What has REV’s performance been like?Earnings is a powerful indication of REV’s ability to invest shareholders’ funds and generate returns. Therefore I will use earnings as a proxy of Greaves’s performance in the past year. Most recently, REV delivered negative earnings of -AU$2.44M , which is a further decline from prior year’s loss of -AU$1.90M. Furthermore, on average, REV has been loss-making in the past, with a 5-year average EPS of -AU$0.024. In the situation of negative earnings, the company may be incurring a period of reinvestment and growth, or it can be a signal of some headwind. In any event, CEO compensation should echo the current state of the business. From the latest report, Greaves’s total compensation grew by 8.06% to AU$295.52K. Although I couldn’t find information on the composition of Greaves’s pay, if some portion were non-cash items such as stocks and options, then fluxes in REV’s share price can impact the real level of what the CEO actually takes home at the end of the day.
What’s a reasonable CEO compensation?

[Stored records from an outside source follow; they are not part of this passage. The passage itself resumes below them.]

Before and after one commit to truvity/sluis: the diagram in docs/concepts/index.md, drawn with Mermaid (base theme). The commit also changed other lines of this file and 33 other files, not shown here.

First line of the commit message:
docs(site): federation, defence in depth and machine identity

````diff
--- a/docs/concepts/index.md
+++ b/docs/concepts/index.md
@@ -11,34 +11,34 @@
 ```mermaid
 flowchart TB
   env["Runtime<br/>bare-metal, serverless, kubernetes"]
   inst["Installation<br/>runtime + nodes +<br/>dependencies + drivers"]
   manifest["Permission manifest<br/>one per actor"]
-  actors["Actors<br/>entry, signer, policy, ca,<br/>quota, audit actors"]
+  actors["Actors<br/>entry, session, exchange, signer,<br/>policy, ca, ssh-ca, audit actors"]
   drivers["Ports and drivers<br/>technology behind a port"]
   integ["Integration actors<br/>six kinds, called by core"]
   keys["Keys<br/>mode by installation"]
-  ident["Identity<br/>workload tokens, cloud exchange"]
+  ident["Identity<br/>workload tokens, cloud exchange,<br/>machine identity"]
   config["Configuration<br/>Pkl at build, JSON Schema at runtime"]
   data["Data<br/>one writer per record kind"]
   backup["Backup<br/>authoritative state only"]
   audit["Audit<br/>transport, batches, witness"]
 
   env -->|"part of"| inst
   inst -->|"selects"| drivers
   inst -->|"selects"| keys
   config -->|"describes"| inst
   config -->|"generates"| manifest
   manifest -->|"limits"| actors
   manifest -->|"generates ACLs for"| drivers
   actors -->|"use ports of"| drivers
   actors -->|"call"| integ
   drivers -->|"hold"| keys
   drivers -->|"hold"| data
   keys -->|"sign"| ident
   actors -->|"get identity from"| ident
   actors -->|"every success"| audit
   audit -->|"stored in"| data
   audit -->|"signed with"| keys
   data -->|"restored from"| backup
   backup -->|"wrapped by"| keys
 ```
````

While one size does not fit all, as remuneration should account for specific factors of the company and market, we can evaluate a high-level yardstick to see if REV is an outlier. This exercise can help direct shareholders to ask the right question about Greaves’s incentive alignment. Normally, an Australian small-cap is worth around $140M, generates earnings of $10M, and remunerates its CEO at roughly $500,000 annually. Normally I’d use market cap and profit as factors determining performance, however, REV’s negative earnings lower the usefulness of my formula. Looking at the range of compensation for small-cap executives, it seems like Greaves is remunerated sensibly relative to peers. Putting everything together, although REV is loss-making, it seems like the CEO’s pay is sound.
Hopefully this article has given you insight on how shareholders should think about REV’s governance policies such as CEO pay. As an investor, you have the right to understand how the board thinks about management incentives, and also the right to vote for and against substantial CEO pay changes. Governance is a big factor in investing, and I encourage you to dig deeper into those that represent your voice on the board. If you have not done so already, I highly recommend you to complete your research by taking a look at the following:
- Governance: To find out more about REV’s governance, look through our infographic report of the company’s board and management.
- Financial Health: Does it have a healthy balance sheet? Take a look at our free balance sheet analysis with six simple checks on key factors like leverage and risk.
- Other High-Growth Alternatives: Are there other high-growth stocks you could be holding instead of REV? Explore our interactive list of stocks with large growth potential to get an idea of what else is out there you may be missing!